When she took the fall that kept her from walking – and I was old enough to be aware of the world around me – I realized how much of a toll age can have on the body and the spirit. She gradually lost her hearing, and her eyesight failed her. She had to spend much of her time either in bed, or on a wheelchair. Still, at the age of 87, she took the oranges from her lap and carefully peeled them. She wasn’t a big fan of ponkan because the pith was too thick, and kiat-kiat was too small. Those inexpensive sweet oranges from the market were her favorite.
The oranges were always top of mind for Mama when she went to market, carrying a kilo or two when she got home. It was to calm Lola: to keep her from trying to sit up, or breaking bowls, or to lie down in an awkward position that she and my sister will have to remedy before she gets a rash. The oranges were for her. While we gorged ourselves on the other things she bought, we knew that the oranges were bought for our Lola.
I often wished my Lola would recover and stop being so restless in her wheelchair. For a very hardworking woman who held a long string of jobs – seamstress, washerwoman, hawker, handicraft maker, and her calling as a shrewd storekeeper – the last task that ever made full use of her very able hands was that of peeling oranges. She was very careful at the task, avoiding having too many stringy pieces of pith on the fruit once she’s done.
It took her quite a while to finish one orange. She broke the fruit in half lengthwise, and offered half to me. Whenever she had oranges and I was around, she always offered half of it to anyone who would be there. If she was alone, the fruit dried out slowly on her bedside table. As the fruit aged, it gave away its scent to the room. I guess that’s why the first smell that greeted us on the hallway leading to her room is not ointment or waste, but oranges. Always the scent of oranges.
A little over five years ago, on a rainy January afternoon, she passed away in a hospital bed. The day before she died, the last two fruits on the hospital tray included a banana and an orange. The former for her to eat, and the latter for us to peel and share.
Yesterday was Grandparents’ Day. The aged who can make it are whisked over to malls, the aged who can’t get a special meal. The hospices play lively music, the shopping centers have a much slower pace.

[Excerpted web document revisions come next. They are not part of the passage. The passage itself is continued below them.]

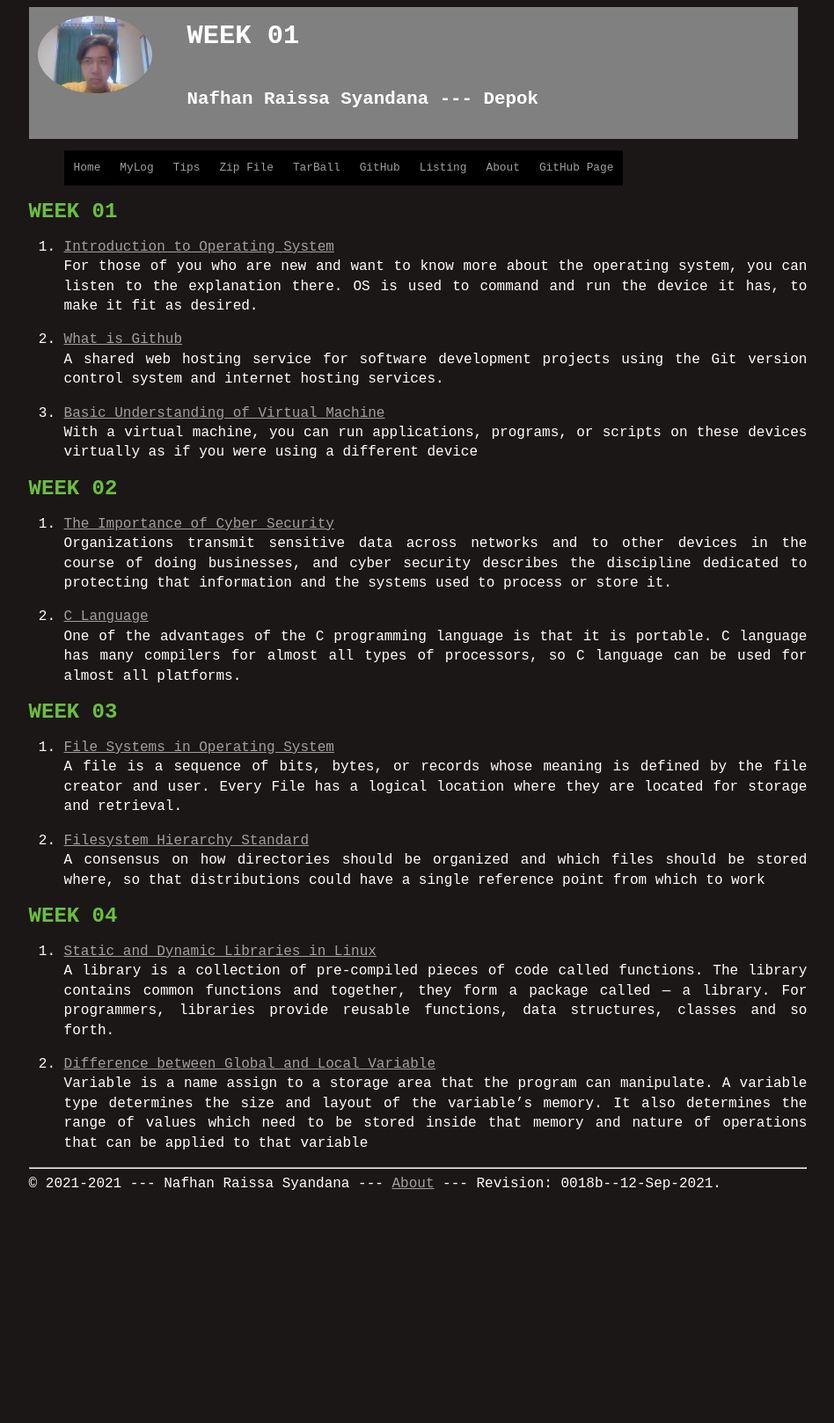
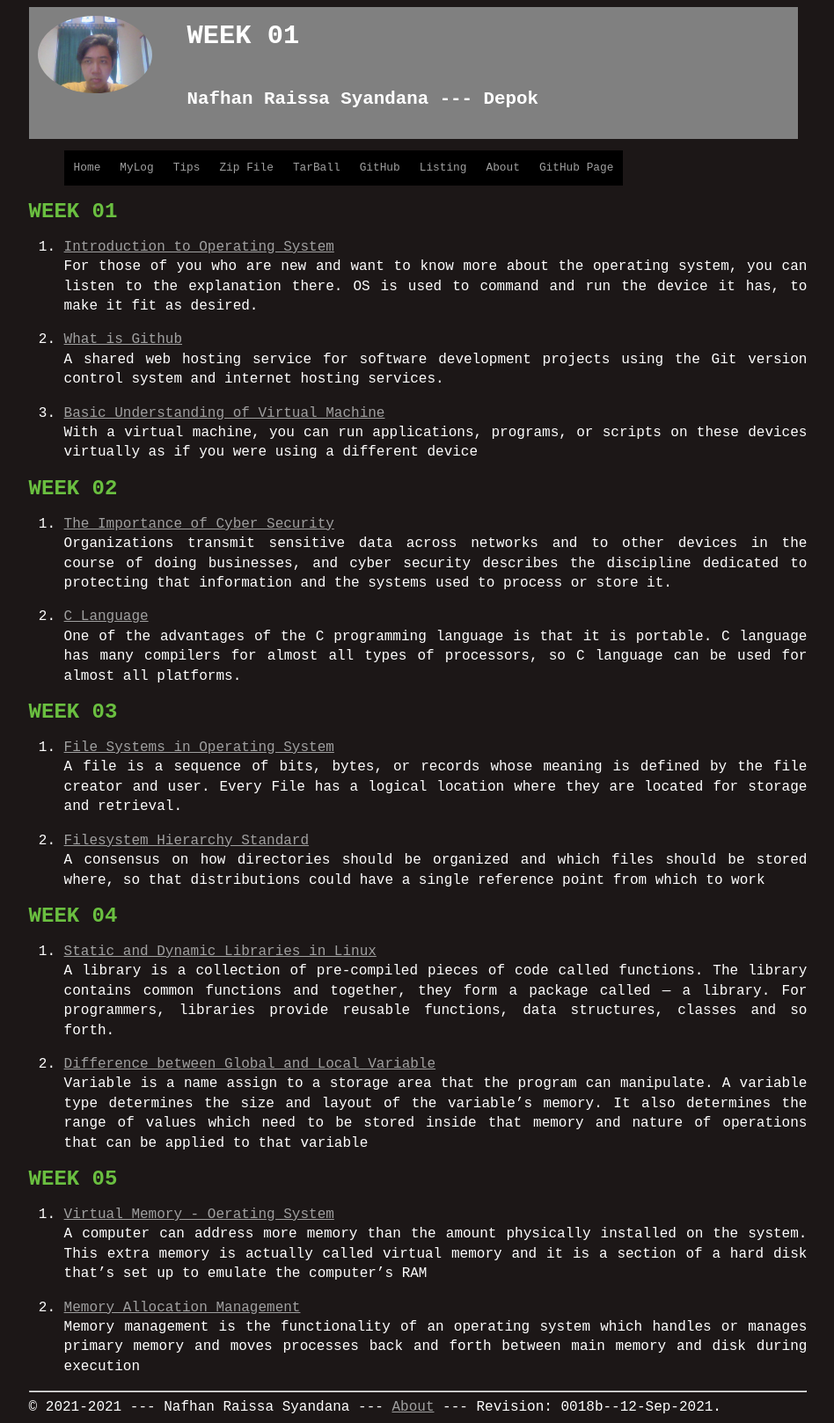
Before and after one commit to nafhansyandana/os212, a Jekyll site: the page built from links.md, in a window 1280 px wide. Shown: the whole page at 88% size, without its empty margins (165-1113 px from the left). Built offline with Jekyll 4.4.1, drawn with Linux system fonts in a browser that asks for light colours; our own code applies the rules of GitHub Pages for plain Markdown files; before the commit the page ends 1364 px from its top, so only the background shows below that.

Commit message:
Update links.md

```diff
--- a/links.md
+++ b/links.md
@@ -48,3 +48,13 @@ functions, data structures, classes and so forth.
 Variable is a name assign to a storage area that the program can manipulate. A variable type determines the
 size and layout of the variable’s memory. It also determines the range of values which need to be stored
 inside that memory and nature of operations that can be applied to that variable
+
+# WEEK 05
+
+10. [Virtual Memory - Oerating System](https://www.tutorialspoint.com/operating_system/os_virtual_memory.htm)<br>
+A computer can address more memory than the amount physically installed on the system. This extra memory is
+actually called virtual memory and it is a section of a hard disk that's set up to emulate the computer's RAM
+
+11. [Memory Allocation Management](https://www.tutorialspoint.com/operating_system/os_memory_management.htm)<br>
+Memory management is the functionality of an operating system which handles or manages primary memory and moves
+processes back and forth between main memory and disk during execution
```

For me, the oranges became rarer and rarer treats, not like they were five years ago. Maybe in time I’ll grow old, and look for those sweet oranges too, and like Lola before me, give away half.